• Task objective: State the number of lines in the records underneath where the word "mxPoint" turns up, and say nothing else.

Revision tracking records:
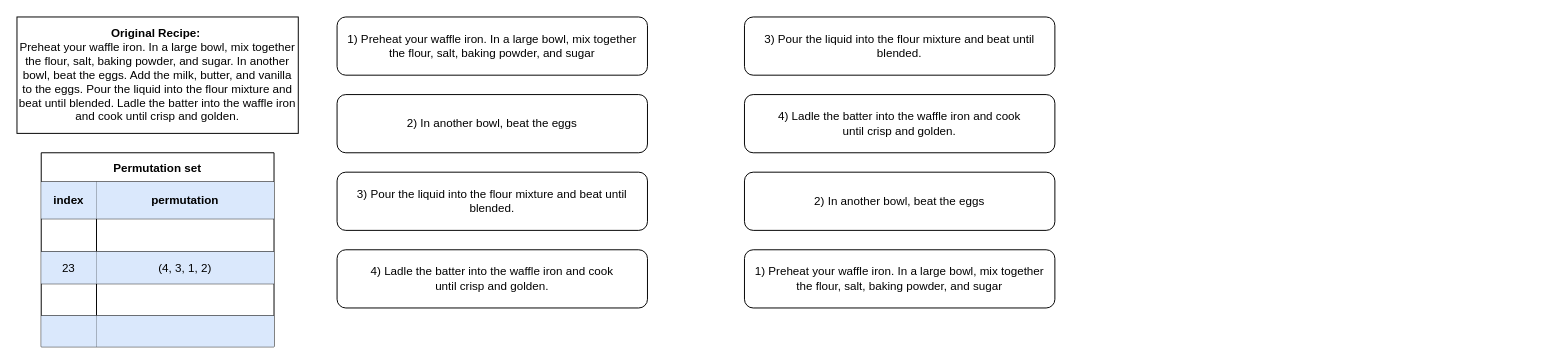
This is Untitled Diagram.drawio from yklogos/AIFA-Assignment-1, a draw.io file, before an edit. Source tidied: cells renumbered, new cells numbered last; positions are measured from the earlier drawing's top-left corner, leaving out a move shared by most shapes. Both pictures are drawn from the tidied source at 97%, with x=0, y=0 at pixel (16, 16).
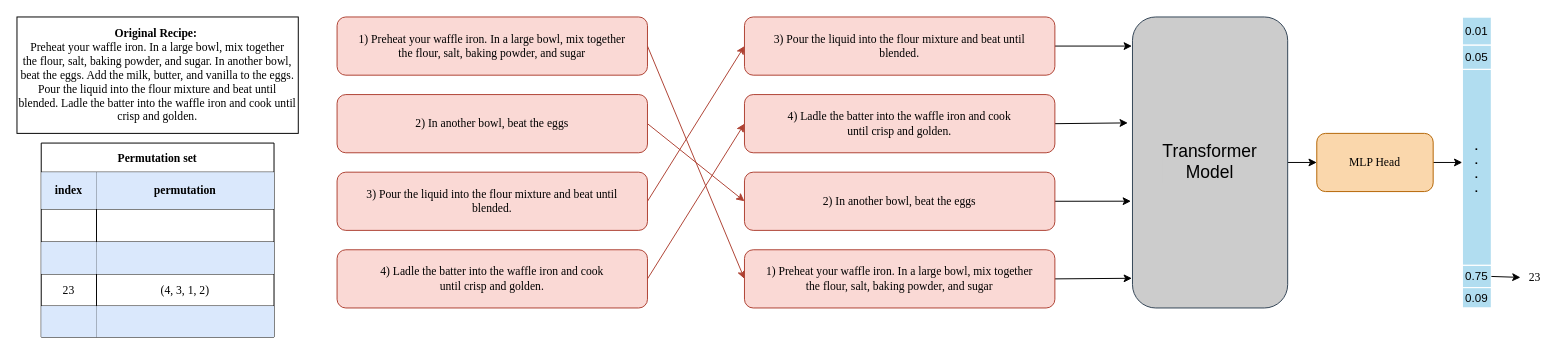
Above is the later version.

Diff of the diagram source:
```diff
@@
+    <mxCell id="27" style="edgeStyle=none;rounded=0;jettySize=auto;html=1;exitX=1;exitY=0.5;exitDx=0;exitDy=0;entryX=0;entryY=0.5;entryDx=0;entryDy=0;fillColor=#fad9d5;strokeColor=#ae4132;fontFamily=Times New Roman;" parent="1" edge="1" source="2" target="23">
+      <mxGeometry relative="1" as="geometry" />
+    </mxCell>
-    <mxCell id="2" value="1) Preheat your waffle iron. In a large bowl, mix together&lt;br&gt;the flour, salt, baking powder, and sugar" style="rounded=1;whiteSpace=wrap;html=1;" parent="1" vertex="1">
+    <mxCell id="2" value="1) Preheat your waffle iron. In a large bowl, mix together&lt;br&gt;the flour, salt, baking powder, and sugar" style="rounded=1;whiteSpace=wrap;html=1;fillColor=#fad9d5;strokeColor=#ae4132;fontFamily=Times New Roman;" parent="1" vertex="1">
       <mxGeometry x="330" width="320" height="60" as="geometry" />
     </mxCell>
+    <mxCell id="28" style="edgeStyle=none;rounded=0;jettySize=auto;html=1;exitX=1;exitY=0.5;exitDx=0;exitDy=0;entryX=0;entryY=0.5;entryDx=0;entryDy=0;fillColor=#fad9d5;strokeColor=#ae4132;fontFamily=Times New Roman;" parent="1" edge="1" source="3" target="24">
+      <mxGeometry relative="1" as="geometry" />
+    </mxCell>
-    <mxCell id="3" value="2) In another bowl, beat the eggs" style="rounded=1;whiteSpace=wrap;html=1;" parent="1" vertex="1">
+    <mxCell id="3" value="2) In another bowl, beat the eggs" style="rounded=1;whiteSpace=wrap;html=1;fillColor=#fad9d5;strokeColor=#ae4132;fontFamily=Times New Roman;" parent="1" vertex="1">
       <mxGeometry x="330" y="80" width="320" height="60" as="geometry" />
     </mxCell>
+    <mxCell id="29" style="edgeStyle=none;rounded=0;jettySize=auto;html=1;exitX=1;exitY=0.5;exitDx=0;exitDy=0;entryX=0;entryY=0.5;entryDx=0;entryDy=0;fillColor=#fad9d5;strokeColor=#ae4132;fontFamily=Times New Roman;" parent="1" edge="1" source="4" target="25">
+      <mxGeometry relative="1" as="geometry" />
+    </mxCell>
-    <mxCell id="4" value="3) Pour the liquid into the flour mixture and beat until&lt;br&gt;blended." style="rounded=1;whiteSpace=wrap;html=1;" parent="1" vertex="1">
+    <mxCell id="4" value="3) Pour the liquid into the flour mixture and beat until&lt;br&gt;blended." style="rounded=1;whiteSpace=wrap;html=1;fillColor=#fad9d5;strokeColor=#ae4132;fontFamily=Times New Roman;" parent="1" vertex="1">
       <mxGeometry x="330" y="160" width="320" height="60" as="geometry" />
     </mxCell>
+    <mxCell id="30" style="edgeStyle=none;rounded=0;jettySize=auto;html=1;exitX=1;exitY=0.5;exitDx=0;exitDy=0;entryX=0;entryY=0.5;entryDx=0;entryDy=0;fillColor=#fad9d5;strokeColor=#ae4132;fontFamily=Times New Roman;" parent="1" edge="1" source="5" target="26">
+      <mxGeometry relative="1" as="geometry" />
+    </mxCell>
-    <mxCell id="5" value="4) Ladle the batter into the waffle iron and cook&lt;br/&gt;until crisp and golden." style="rounded=1;whiteSpace=wrap;html=1;" parent="1" vertex="1">
+    <mxCell id="5" value="4) Ladle the batter into the waffle iron and cook&lt;br&gt;until crisp and golden." style="rounded=1;whiteSpace=wrap;html=1;fillColor=#fad9d5;strokeColor=#ae4132;fontFamily=Times New Roman;" parent="1" vertex="1">
       <mxGeometry x="330" y="240" width="320" height="60" as="geometry" />
     </mxCell>
-    <mxCell id="6" value="&lt;b&gt;Original Recipe:&amp;nbsp;&lt;/b&gt;&lt;br&gt;Preheat your waffle iron. In a large bowl, mix together&lt;br&gt;the flour, salt, baking powder, and sugar. In another bowl, beat the eggs. Add the milk, butter, and vanilla to the eggs. Pour the liquid into the flour mixture and beat until blended. Ladle the batter into the waffle iron and cook until crisp and golden." style="rounded=0;whiteSpace=wrap;html=1;" parent="1" vertex="1">
+    <mxCell id="6" value="&lt;b&gt;Original Recipe:&amp;nbsp;&lt;/b&gt;&lt;br&gt;Preheat your waffle iron. In a large bowl, mix together&lt;br&gt;the flour, salt, baking powder, and sugar. In another bowl, beat the eggs. Add the milk, butter, and vanilla to the eggs. Pour the liquid into the flour mixture and beat until blended. Ladle the batter into the waffle iron and cook until crisp and golden." style="rounded=0;whiteSpace=wrap;html=1;fontFamily=Times New Roman;" parent="1" vertex="1">
       <mxGeometry width="290" height="120" as="geometry" />
     </mxCell>
-    <mxCell id="7" value="Permutation set" style="shape=table;startSize=30;childLayout=tableLayout;fontStyle=1;align=center;" parent="1" vertex="1">
-      <mxGeometry x="25" y="140" width="240" height="200" as="geometry" />
+    <mxCell id="7" value="Permutation set" style="shape=table;startSize=30;childLayout=tableLayout;fontStyle=1;align=center;fontFamily=Times New Roman;strokeColor=#000000;" parent="1" vertex="1">
+      <mxGeometry x="25" y="130" width="240" height="200" as="geometry" />
     </mxCell>
-    <mxCell id="8" style="shape=tableRow;horizontal=0;startSize=0;swimlaneHead=0;swimlaneBody=0;top=0;left=0;bottom=0;right=0;fillColor=none;" parent="7" vertex="1">
+    <mxCell id="8" style="shape=tableRow;horizontal=0;startSize=0;swimlaneHead=0;swimlaneBody=0;top=0;left=0;bottom=0;right=0;fillColor=none;fontFamily=Times New Roman;" parent="7" vertex="1">
       <mxGeometry y="30" width="240" height="38" as="geometry" />
     </mxCell>
-    <mxCell id="9" value="index" style="shape=partialRectangle;html=1;whiteSpace=wrap;fillColor=#dae8fc;top=0;left=0;bottom=0;right=0;overflow=hidden;fontStyle=1;strokeColor=#6c8ebf;" parent="8" vertex="1">
+    <mxCell id="9" value="index" style="shape=partialRectangle;html=1;whiteSpace=wrap;fillColor=#dae8fc;top=0;left=0;bottom=0;right=0;overflow=hidden;fontStyle=1;strokeColor=#6c8ebf;fontFamily=Times New Roman;" parent="8" vertex="1">
       <mxGeometry width="57" height="38" as="geometry" />
     </mxCell>
-    <mxCell id="10" value="permutation" style="shape=partialRectangle;html=1;whiteSpace=wrap;fillColor=#dae8fc;top=0;left=0;bottom=0;right=0;overflow=hidden;fontStyle=1;strokeColor=#6c8ebf;" parent="8" vertex="1">
+    <mxCell id="10" value="permutation" style="shape=partialRectangle;html=1;whiteSpace=wrap;fillColor=#dae8fc;top=0;left=0;bottom=0;right=0;overflow=hidden;fontStyle=1;strokeColor=#6c8ebf;fontFamily=Times New Roman;" parent="8" vertex="1">
       <mxGeometry x="57" width="183" height="38" as="geometry" />
     </mxCell>
-    <mxCell id="11" style="shape=tableRow;horizontal=0;startSize=0;swimlaneHead=0;swimlaneBody=0;top=0;left=0;bottom=0;right=0;fillColor=none;" parent="7" vertex="1">
+    <mxCell id="11" style="shape=tableRow;horizontal=0;startSize=0;swimlaneHead=0;swimlaneBody=0;top=0;left=0;bottom=0;right=0;fillColor=none;fontFamily=Times New Roman;" parent="7" vertex="1">
       <mxGeometry y="68" width="240" height="34" as="geometry" />
     </mxCell>
-    <mxCell id="12" style="shape=partialRectangle;html=1;whiteSpace=wrap;fillColor=none;top=0;left=0;bottom=0;right=0;overflow=hidden;" parent="11" vertex="1">
+    <mxCell id="12" style="shape=partialRectangle;html=1;whiteSpace=wrap;fillColor=none;top=0;left=0;bottom=0;right=0;overflow=hidden;fontFamily=Times New Roman;" parent="11" vertex="1">
       <mxGeometry width="57" height="34" as="geometry" />
     </mxCell>
-    <mxCell id="13" style="shape=partialRectangle;html=1;whiteSpace=wrap;fillColor=none;top=0;left=0;bottom=0;right=0;overflow=hidden;" parent="11" vertex="1">
+    <mxCell id="13" style="shape=partialRectangle;html=1;whiteSpace=wrap;fillColor=none;top=0;left=0;bottom=0;right=0;overflow=hidden;fontFamily=Times New Roman;" parent="11" vertex="1">
       <mxGeometry x="57" width="183" height="34" as="geometry" />
     </mxCell>
-    <mxCell id="14" style="shape=tableRow;horizontal=0;startSize=0;swimlaneHead=0;swimlaneBody=0;top=0;left=0;bottom=0;right=0;fillColor=none;" parent="7" vertex="1">
+    <mxCell id="14" style="shape=tableRow;horizontal=0;startSize=0;swimlaneHead=0;swimlaneBody=0;top=0;left=0;bottom=0;right=0;fillColor=none;fontFamily=Times New Roman;" parent="7" vertex="1">
       <mxGeometry y="102" width="240" height="33" as="geometry" />
     </mxCell>
-    <mxCell id="15" value="23" style="shape=partialRectangle;html=1;whiteSpace=wrap;fillColor=#dae8fc;top=0;left=0;bottom=0;right=0;overflow=hidden;strokeColor=#6c8ebf;" parent="14" vertex="1">
+    <mxCell id="15" style="shape=partialRectangle;html=1;whiteSpace=wrap;fillColor=#dae8fc;top=0;left=0;bottom=0;right=0;overflow=hidden;strokeColor=#6c8ebf;fontFamily=Times New Roman;" parent="14" vertex="1">
       <mxGeometry width="57" height="33" as="geometry" />
     </mxCell>
-    <mxCell id="16" value="(4, 3, 1, 2)" style="shape=partialRectangle;html=1;whiteSpace=wrap;fillColor=#dae8fc;top=0;left=0;bottom=0;right=0;overflow=hidden;strokeColor=#6c8ebf;" parent="14" vertex="1">
+    <mxCell id="16" style="shape=partialRectangle;html=1;whiteSpace=wrap;fillColor=#dae8fc;top=0;left=0;bottom=0;right=0;overflow=hidden;strokeColor=#6c8ebf;fontFamily=Times New Roman;" parent="14" vertex="1">
       <mxGeometry x="57" width="183" height="33" as="geometry" />
     </mxCell>
-    <mxCell id="17" style="shape=tableRow;horizontal=0;startSize=0;swimlaneHead=0;swimlaneBody=0;top=0;left=0;bottom=0;right=0;fillColor=none;" parent="7" vertex="1">
+    <mxCell id="17" style="shape=tableRow;horizontal=0;startSize=0;swimlaneHead=0;swimlaneBody=0;top=0;left=0;bottom=0;right=0;fillColor=none;fontFamily=Times New Roman;" parent="7" vertex="1">
       <mxGeometry y="135" width="240" height="33" as="geometry" />
     </mxCell>
-    <mxCell id="18" style="shape=partialRectangle;html=1;whiteSpace=wrap;fillColor=none;top=0;left=0;bottom=0;right=0;overflow=hidden;" parent="17" vertex="1">
+    <mxCell id="18" value="23" style="shape=partialRectangle;html=1;whiteSpace=wrap;fillColor=none;top=0;left=0;bottom=0;right=0;overflow=hidden;fontFamily=Times New Roman;" parent="17" vertex="1">
       <mxGeometry width="57" height="33" as="geometry" />
     </mxCell>
-    <mxCell id="19" style="shape=partialRectangle;html=1;whiteSpace=wrap;fillColor=none;top=0;left=0;bottom=0;right=0;overflow=hidden;" parent="17" vertex="1">
+    <mxCell id="19" value="(4, 3, 1, 2)" style="shape=partialRectangle;html=1;whiteSpace=wrap;fillColor=none;top=0;left=0;bottom=0;right=0;overflow=hidden;fontFamily=Times New Roman;" parent="17" vertex="1">
       <mxGeometry x="57" width="183" height="33" as="geometry" />
     </mxCell>
-    <mxCell id="20" style="shape=tableRow;horizontal=0;startSize=0;swimlaneHead=0;swimlaneBody=0;top=0;left=0;bottom=0;right=0;fillColor=none;" parent="7" vertex="1">
+    <mxCell id="20" style="shape=tableRow;horizontal=0;startSize=0;swimlaneHead=0;swimlaneBody=0;top=0;left=0;bottom=0;right=0;fillColor=none;fontFamily=Times New Roman;" parent="7" vertex="1">
       <mxGeometry y="168" width="240" height="32" as="geometry" />
     </mxCell>
-    <mxCell id="21" style="shape=partialRectangle;html=1;whiteSpace=wrap;fillColor=#dae8fc;top=0;left=0;bottom=0;right=0;overflow=hidden;strokeColor=#6c8ebf;" parent="20" vertex="1">
+    <mxCell id="21" style="shape=partialRectangle;html=1;whiteSpace=wrap;fillColor=#dae8fc;top=0;left=0;bottom=0;right=0;overflow=hidden;strokeColor=#6c8ebf;fontFamily=Times New Roman;" parent="20" vertex="1">
       <mxGeometry width="57" height="32" as="geometry" />
     </mxCell>
-    <mxCell id="22" style="shape=partialRectangle;html=1;whiteSpace=wrap;fillColor=#dae8fc;top=0;left=0;bottom=0;right=0;overflow=hidden;strokeColor=#6c8ebf;" parent="20" vertex="1">
+    <mxCell id="22" style="shape=partialRectangle;html=1;whiteSpace=wrap;fillColor=#dae8fc;top=0;left=0;bottom=0;right=0;overflow=hidden;strokeColor=#6c8ebf;fontFamily=Times New Roman;" parent="20" vertex="1">
       <mxGeometry x="57" width="183" height="32" as="geometry" />
     </mxCell>
+    <mxCell id="31" style="edgeStyle=none;rounded=0;jettySize=auto;html=1;exitX=1;exitY=0.5;exitDx=0;exitDy=0;entryX=-0.004;entryY=0.898;entryDx=0;entryDy=0;entryPerimeter=0;" parent="1" edge="1" source="23">
+      <mxGeometry relative="1" as="geometry">
+        <mxPoint x="1149.4" y="269.4" as="targetPoint" />
+      </mxGeometry>
+    </mxCell>
-    <mxCell id="23" value="1) Preheat your waffle iron. In a large bowl, mix together&lt;br&gt;the flour, salt, baking powder, and sugar" style="rounded=1;whiteSpace=wrap;html=1;" parent="1" vertex="1">
+    <mxCell id="23" value="1) Preheat your waffle iron. In a large bowl, mix together&lt;br&gt;the flour, salt, baking powder, and sugar" style="rounded=1;whiteSpace=wrap;html=1;fillColor=#fad9d5;strokeColor=#ae4132;fontFamily=Times New Roman;" parent="1" vertex="1">
       <mxGeometry x="750" y="240" width="320" height="60" as="geometry" />
     </mxCell>
+    <mxCell id="32" style="edgeStyle=none;rounded=0;jettySize=auto;html=1;exitX=1;exitY=0.5;exitDx=0;exitDy=0;entryX=-0.01;entryY=0.633;entryDx=0;entryDy=0;entryPerimeter=0;" parent="1" edge="1" source="24">
+      <mxGeometry relative="1" as="geometry">
+        <mxPoint x="1148.4" y="189.9" as="targetPoint" />
+      </mxGeometry>
+    </mxCell>
-    <mxCell id="24" value="2) In another bowl, beat the eggs" style="rounded=1;whiteSpace=wrap;html=1;" parent="1" vertex="1">
+    <mxCell id="24" value="2) In another bowl, beat the eggs" style="rounded=1;whiteSpace=wrap;html=1;fillColor=#fad9d5;strokeColor=#ae4132;fontFamily=Times New Roman;" parent="1" vertex="1">
       <mxGeometry x="750" y="160" width="320" height="60" as="geometry" />
     </mxCell>
+    <mxCell id="33" style="edgeStyle=none;rounded=0;jettySize=auto;html=1;exitX=1;exitY=0.5;exitDx=0;exitDy=0;entryX=-0.004;entryY=0.1;entryDx=0;entryDy=0;entryPerimeter=0;" parent="1" edge="1" source="25">
+      <mxGeometry relative="1" as="geometry">
+        <mxPoint x="1149.4" y="30" as="targetPoint" />
+      </mxGeometry>
+    </mxCell>
-    <mxCell id="25" value="3) Pour the liquid into the flour mixture and beat until&lt;br&gt;blended." style="rounded=1;whiteSpace=wrap;html=1;" parent="1" vertex="1">
+    <mxCell id="25" value="3) Pour the liquid into the flour mixture and beat until&lt;br&gt;blended." style="rounded=1;whiteSpace=wrap;html=1;fillColor=#fad9d5;strokeColor=#ae4132;fontFamily=Times New Roman;" parent="1" vertex="1">
       <mxGeometry x="750" width="320" height="60" as="geometry" />
     </mxCell>
+    <mxCell id="34" style="edgeStyle=none;rounded=0;jettySize=auto;html=1;exitX=1;exitY=0.5;exitDx=0;exitDy=0;entryX=-0.03;entryY=0.364;entryDx=0;entryDy=0;entryPerimeter=0;" parent="1" edge="1" source="26">
+      <mxGeometry relative="1" as="geometry">
+        <mxPoint x="1145.2" y="109.2" as="targetPoint" />
+      </mxGeometry>
+    </mxCell>
-    <mxCell id="26" value="4) Ladle the batter into the waffle iron and cook&lt;br/&gt;until crisp and golden." style="rounded=1;whiteSpace=wrap;html=1;" parent="1" vertex="1">
+    <mxCell id="26" value="4) Ladle the batter into the waffle iron and cook&lt;br&gt;until crisp and golden." style="rounded=1;whiteSpace=wrap;html=1;fillColor=#fad9d5;strokeColor=#ae4132;fontFamily=Times New Roman;" parent="1" vertex="1">
       <mxGeometry x="750" y="80" width="320" height="60" as="geometry" />
     </mxCell>
+    <mxCell id="35" style="edgeStyle=none;rounded=0;jettySize=auto;html=1;" parent="1" edge="1" target="48">
+      <mxGeometry relative="1" as="geometry">
+        <mxPoint x="1310" y="150" as="sourcePoint" />
+      </mxGeometry>
+    </mxCell>
+    <mxCell id="36" style="childLayout=tableLayout;shadow=0;fillColor=#b1ddf0;strokeColor=#FFFFFF;" parent="1" vertex="1">
+      <mxGeometry x="1490" width="30" height="300" as="geometry" />
+    </mxCell>
+    <mxCell id="37" style="shape=tableRow;horizontal=0;startSize=0;swimlaneHead=0;swimlaneBody=0;top=0;left=0;bottom=0;right=0;fontStyle=0;fillColor=none;strokeColor=inherit;" parent="36" vertex="1">
+      <mxGeometry width="30" height="29" as="geometry" />
+    </mxCell>
+    <mxCell id="38" value="0.01" style="strokeColor=inherit;fillColor=none;align=center;whiteSpace=wrap;html=1;" parent="37" vertex="1">
+      <mxGeometry width="30" height="29" as="geometry" />
+    </mxCell>
+    <mxCell id="39" style="shape=tableRow;horizontal=0;startSize=0;swimlaneHead=0;swimlaneBody=0;top=0;left=0;bottom=0;right=0;fontStyle=0;fillColor=none;strokeColor=inherit;" parent="36" vertex="1">
+      <mxGeometry y="29" width="30" height="25" as="geometry" />
+    </mxCell>
+    <mxCell id="40" value="0.05" style="strokeColor=inherit;fillColor=none;align=center;whiteSpace=wrap;html=1;" parent="39" vertex="1">
+      <mxGeometry width="30" height="25" as="geometry" />
+    </mxCell>
+    <mxCell id="41" style="shape=tableRow;horizontal=0;startSize=0;swimlaneHead=0;swimlaneBody=0;top=0;left=0;bottom=0;right=0;fontStyle=0;fillColor=none;strokeColor=inherit;" parent="36" vertex="1">
+      <mxGeometry y="54" width="30" height="202" as="geometry" />
+    </mxCell>
+    <mxCell id="42" value=".&lt;br&gt;.&lt;br&gt;.&lt;br&gt;.&lt;br&gt;" style="strokeColor=inherit;fillColor=none;align=center;whiteSpace=wrap;html=1;fontStyle=1;" parent="41" vertex="1">
+      <mxGeometry width="30" height="202" as="geometry" />
+    </mxCell>
+    <mxCell id="43" style="shape=tableRow;horizontal=0;startSize=0;swimlaneHead=0;swimlaneBody=0;top=0;left=0;bottom=0;right=0;fontStyle=0;fillColor=none;strokeColor=inherit;" parent="36" vertex="1">
+      <mxGeometry y="256" width="30" height="23" as="geometry" />
+    </mxCell>
+    <mxCell id="44" value="0.75" style="strokeColor=inherit;fillColor=none;align=center;whiteSpace=wrap;html=1;" parent="43" vertex="1">
+      <mxGeometry width="30" height="23" as="geometry" />
+    </mxCell>
+    <mxCell id="45" style="shape=tableRow;horizontal=0;startSize=0;swimlaneHead=0;swimlaneBody=0;top=0;left=0;bottom=0;right=0;fontStyle=0;fillColor=none;strokeColor=inherit;" parent="36" vertex="1">
+      <mxGeometry y="279" width="30" height="21" as="geometry" />
+    </mxCell>
+    <mxCell id="46" value="0.09" style="strokeColor=inherit;fillColor=none;align=center;whiteSpace=wrap;html=1;" parent="45" vertex="1">
+      <mxGeometry width="30" height="21" as="geometry" />
+    </mxCell>
+    <mxCell id="47" style="edgeStyle=none;rounded=0;jettySize=auto;html=1;" parent="1" edge="1" source="48" target="36">
+      <mxGeometry relative="1" as="geometry" />
+    </mxCell>
+    <mxCell id="48" value="MLP Head" style="rounded=1;whiteSpace=wrap;html=1;labelBackgroundColor=none;fillColor=#fad7ac;strokeColor=#b46504;fontFamily=Times New Roman;" parent="1" vertex="1">
+      <mxGeometry x="1340" y="120" width="120" height="60" as="geometry" />
+    </mxCell>
+    <mxCell id="49" value="&lt;font style=&quot;font-size: 18px;&quot; color=&quot;#000000&quot;&gt;Transformer &lt;br&gt;Model&lt;/font&gt;" style="rounded=1;whiteSpace=wrap;html=1;labelBackgroundColor=#CCCCCC;fillColor=#CCCCCC;fontColor=#ffffff;strokeColor=#314354;" parent="1" vertex="1">
+      <mxGeometry x="1150" width="160" height="300" as="geometry" />
+    </mxCell>
+    <mxCell id="50" value="23" style="text;html=1;strokeColor=none;fillColor=none;align=center;verticalAlign=middle;whiteSpace=wrap;rounded=0;labelBackgroundColor=none;fontFamily=Times New Roman;fontSize=12;fontColor=#000000;" parent="1" vertex="1">
+      <mxGeometry x="1550" y="253.5" width="30" height="30" as="geometry" />
+    </mxCell>
+    <mxCell id="51" style="edgeStyle=none;rounded=0;jettySize=auto;html=1;exitX=1;exitY=0.5;exitDx=0;exitDy=0;entryX=0;entryY=0.5;entryDx=0;entryDy=0;fontFamily=Times New Roman;fontSize=12;fontColor=#000000;" parent="1" edge="1" source="43" target="50">
+      <mxGeometry relative="1" as="geometry" />
+    </mxCell>
```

• Output for this task: 5